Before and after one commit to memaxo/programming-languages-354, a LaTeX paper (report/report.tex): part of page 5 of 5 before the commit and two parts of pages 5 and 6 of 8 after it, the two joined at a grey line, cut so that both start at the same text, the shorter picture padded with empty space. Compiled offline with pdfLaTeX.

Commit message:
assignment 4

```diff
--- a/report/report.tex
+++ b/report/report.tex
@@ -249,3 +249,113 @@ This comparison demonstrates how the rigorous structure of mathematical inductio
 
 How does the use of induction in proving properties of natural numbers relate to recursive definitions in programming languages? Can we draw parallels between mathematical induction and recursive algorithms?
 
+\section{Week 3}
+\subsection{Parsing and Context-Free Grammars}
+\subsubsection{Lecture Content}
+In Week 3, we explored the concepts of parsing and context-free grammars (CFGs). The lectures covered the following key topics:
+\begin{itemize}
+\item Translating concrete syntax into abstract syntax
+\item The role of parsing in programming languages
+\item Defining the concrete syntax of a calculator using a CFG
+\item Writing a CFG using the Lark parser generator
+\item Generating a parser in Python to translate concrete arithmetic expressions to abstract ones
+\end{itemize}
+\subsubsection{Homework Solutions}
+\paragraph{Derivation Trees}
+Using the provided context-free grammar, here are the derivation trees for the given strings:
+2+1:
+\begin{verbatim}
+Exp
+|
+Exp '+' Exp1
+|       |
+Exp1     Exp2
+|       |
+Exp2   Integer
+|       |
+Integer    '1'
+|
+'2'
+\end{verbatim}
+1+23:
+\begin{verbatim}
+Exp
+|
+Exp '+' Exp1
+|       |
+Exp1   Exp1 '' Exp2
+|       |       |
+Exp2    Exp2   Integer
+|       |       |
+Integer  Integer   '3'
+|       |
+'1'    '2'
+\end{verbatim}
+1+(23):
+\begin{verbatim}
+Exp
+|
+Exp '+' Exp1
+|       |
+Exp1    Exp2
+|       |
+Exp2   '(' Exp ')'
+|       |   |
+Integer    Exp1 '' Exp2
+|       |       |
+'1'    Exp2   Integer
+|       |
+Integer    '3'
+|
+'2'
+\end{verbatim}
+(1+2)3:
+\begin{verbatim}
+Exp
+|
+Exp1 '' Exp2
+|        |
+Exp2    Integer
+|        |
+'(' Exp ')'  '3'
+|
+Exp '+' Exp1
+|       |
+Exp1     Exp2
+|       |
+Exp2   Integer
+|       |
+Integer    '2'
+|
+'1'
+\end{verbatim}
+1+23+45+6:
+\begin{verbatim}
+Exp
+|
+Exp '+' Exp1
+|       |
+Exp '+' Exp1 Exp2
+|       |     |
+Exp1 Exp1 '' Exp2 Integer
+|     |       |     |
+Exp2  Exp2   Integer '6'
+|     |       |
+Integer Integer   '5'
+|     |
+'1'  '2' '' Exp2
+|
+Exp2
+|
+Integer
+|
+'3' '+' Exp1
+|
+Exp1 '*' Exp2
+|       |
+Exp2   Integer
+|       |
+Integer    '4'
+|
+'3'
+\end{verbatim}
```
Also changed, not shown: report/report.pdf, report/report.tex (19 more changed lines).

_What you will do:_ Pick from the records each line that contains the word "languages" and show it.

_Result:_
Before and after one commit to memaxo/programming-languages-354, a LaTeX paper (report/report.tex): part of page 5 of 5 before the commit and two parts of pages 5 and 6 of 8 after it, the two joined at a grey line, cut so that both start at the same text, the shorter picture padded with empty space. Compiled offline with pdfLaTeX.
 How does the use of induction in proving properties of natural numbers relate to recursive definitions in programming languages? Can we draw parallels between mathematical induction and recursive algorithms?
+\item The role of parsing in programming languages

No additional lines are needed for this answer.